- _WHAT YOU ARE ASKED TO DO_
Check each line of the records below for the word "FLAME" and give the number of lines that have it, with nothing added.

____________________

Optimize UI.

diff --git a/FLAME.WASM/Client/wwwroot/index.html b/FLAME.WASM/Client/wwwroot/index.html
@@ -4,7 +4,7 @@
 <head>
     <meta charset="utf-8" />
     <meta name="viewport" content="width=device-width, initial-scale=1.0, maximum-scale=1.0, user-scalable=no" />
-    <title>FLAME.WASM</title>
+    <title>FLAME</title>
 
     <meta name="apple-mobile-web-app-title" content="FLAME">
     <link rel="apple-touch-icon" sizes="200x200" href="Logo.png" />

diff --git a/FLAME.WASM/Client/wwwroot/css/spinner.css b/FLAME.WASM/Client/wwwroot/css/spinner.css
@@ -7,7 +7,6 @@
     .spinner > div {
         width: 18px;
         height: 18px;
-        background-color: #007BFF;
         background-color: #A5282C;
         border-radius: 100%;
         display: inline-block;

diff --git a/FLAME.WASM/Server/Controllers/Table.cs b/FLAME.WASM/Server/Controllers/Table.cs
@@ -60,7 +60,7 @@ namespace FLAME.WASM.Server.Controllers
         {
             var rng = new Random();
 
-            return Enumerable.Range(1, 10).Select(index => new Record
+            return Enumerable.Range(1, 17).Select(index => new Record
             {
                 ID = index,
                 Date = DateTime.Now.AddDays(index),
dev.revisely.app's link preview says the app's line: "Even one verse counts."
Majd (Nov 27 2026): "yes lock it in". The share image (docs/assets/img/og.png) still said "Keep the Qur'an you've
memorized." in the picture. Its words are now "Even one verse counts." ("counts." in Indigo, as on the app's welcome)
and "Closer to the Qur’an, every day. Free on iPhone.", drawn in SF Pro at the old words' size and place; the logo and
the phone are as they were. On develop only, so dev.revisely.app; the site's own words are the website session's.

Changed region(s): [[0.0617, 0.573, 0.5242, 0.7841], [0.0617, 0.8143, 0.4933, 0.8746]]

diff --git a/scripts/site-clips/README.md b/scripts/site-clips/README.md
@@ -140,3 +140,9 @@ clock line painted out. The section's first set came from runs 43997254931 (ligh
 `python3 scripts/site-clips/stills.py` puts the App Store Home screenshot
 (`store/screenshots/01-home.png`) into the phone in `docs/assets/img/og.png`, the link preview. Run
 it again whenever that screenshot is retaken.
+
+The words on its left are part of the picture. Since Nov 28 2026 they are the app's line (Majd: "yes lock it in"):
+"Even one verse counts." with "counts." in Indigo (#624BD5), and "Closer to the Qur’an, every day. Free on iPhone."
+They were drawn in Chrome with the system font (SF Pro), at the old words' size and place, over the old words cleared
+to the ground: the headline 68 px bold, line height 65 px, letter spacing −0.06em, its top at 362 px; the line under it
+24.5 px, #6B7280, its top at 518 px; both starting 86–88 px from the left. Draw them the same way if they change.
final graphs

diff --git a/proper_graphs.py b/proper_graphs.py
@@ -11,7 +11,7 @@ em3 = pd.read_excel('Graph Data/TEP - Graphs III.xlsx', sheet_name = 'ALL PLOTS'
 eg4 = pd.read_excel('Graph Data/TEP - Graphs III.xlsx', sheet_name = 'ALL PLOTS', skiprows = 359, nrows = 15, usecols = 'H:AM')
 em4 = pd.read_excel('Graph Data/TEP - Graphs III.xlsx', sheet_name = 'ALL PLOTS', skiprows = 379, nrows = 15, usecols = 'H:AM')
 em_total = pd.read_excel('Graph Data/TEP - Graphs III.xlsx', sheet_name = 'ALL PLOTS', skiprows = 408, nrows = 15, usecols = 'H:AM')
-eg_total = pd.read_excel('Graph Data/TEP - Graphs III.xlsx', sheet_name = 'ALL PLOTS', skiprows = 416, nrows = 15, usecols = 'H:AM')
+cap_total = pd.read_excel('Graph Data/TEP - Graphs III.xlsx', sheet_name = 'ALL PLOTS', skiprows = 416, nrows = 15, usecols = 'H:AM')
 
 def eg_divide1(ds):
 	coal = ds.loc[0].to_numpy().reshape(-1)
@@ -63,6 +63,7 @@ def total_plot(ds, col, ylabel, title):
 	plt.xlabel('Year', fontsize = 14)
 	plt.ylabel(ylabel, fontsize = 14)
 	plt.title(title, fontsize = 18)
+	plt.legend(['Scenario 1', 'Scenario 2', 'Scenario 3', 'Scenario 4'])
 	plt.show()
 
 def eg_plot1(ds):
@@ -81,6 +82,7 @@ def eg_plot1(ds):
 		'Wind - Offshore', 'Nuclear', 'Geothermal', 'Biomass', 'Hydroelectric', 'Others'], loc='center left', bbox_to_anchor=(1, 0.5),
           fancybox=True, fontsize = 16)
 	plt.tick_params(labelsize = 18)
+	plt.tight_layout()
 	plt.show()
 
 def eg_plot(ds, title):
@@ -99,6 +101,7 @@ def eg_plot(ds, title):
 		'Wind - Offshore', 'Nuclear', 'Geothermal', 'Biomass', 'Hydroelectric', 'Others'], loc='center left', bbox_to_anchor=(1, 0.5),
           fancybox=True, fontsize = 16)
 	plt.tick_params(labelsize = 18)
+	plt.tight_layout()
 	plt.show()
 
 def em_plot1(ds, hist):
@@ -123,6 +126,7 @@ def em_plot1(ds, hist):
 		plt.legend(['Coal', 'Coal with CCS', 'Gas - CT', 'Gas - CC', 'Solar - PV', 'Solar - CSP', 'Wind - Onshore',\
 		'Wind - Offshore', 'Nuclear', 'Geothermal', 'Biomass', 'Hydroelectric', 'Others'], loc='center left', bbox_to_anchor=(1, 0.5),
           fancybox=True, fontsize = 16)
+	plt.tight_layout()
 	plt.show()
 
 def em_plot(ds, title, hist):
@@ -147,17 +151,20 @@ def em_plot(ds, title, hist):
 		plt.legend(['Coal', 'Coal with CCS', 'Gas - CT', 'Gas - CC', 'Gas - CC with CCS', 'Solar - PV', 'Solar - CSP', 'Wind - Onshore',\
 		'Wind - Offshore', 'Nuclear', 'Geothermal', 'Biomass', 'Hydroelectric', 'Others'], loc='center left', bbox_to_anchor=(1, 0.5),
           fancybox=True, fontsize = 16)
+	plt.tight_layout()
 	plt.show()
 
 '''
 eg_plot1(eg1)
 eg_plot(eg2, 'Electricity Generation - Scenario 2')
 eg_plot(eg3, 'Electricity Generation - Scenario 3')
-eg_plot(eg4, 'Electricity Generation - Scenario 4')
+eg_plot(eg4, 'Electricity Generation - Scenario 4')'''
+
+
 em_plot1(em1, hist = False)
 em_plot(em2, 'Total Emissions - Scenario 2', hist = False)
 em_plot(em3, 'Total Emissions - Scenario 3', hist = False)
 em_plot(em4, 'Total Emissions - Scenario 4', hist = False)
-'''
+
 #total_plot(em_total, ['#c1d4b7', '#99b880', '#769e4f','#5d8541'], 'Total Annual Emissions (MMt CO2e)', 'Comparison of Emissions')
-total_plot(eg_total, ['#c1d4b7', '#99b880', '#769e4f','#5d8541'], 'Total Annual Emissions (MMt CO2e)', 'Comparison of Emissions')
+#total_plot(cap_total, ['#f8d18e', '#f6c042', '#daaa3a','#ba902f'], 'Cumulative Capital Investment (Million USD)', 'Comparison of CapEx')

____________________

- _YOUR SOLUTION_
7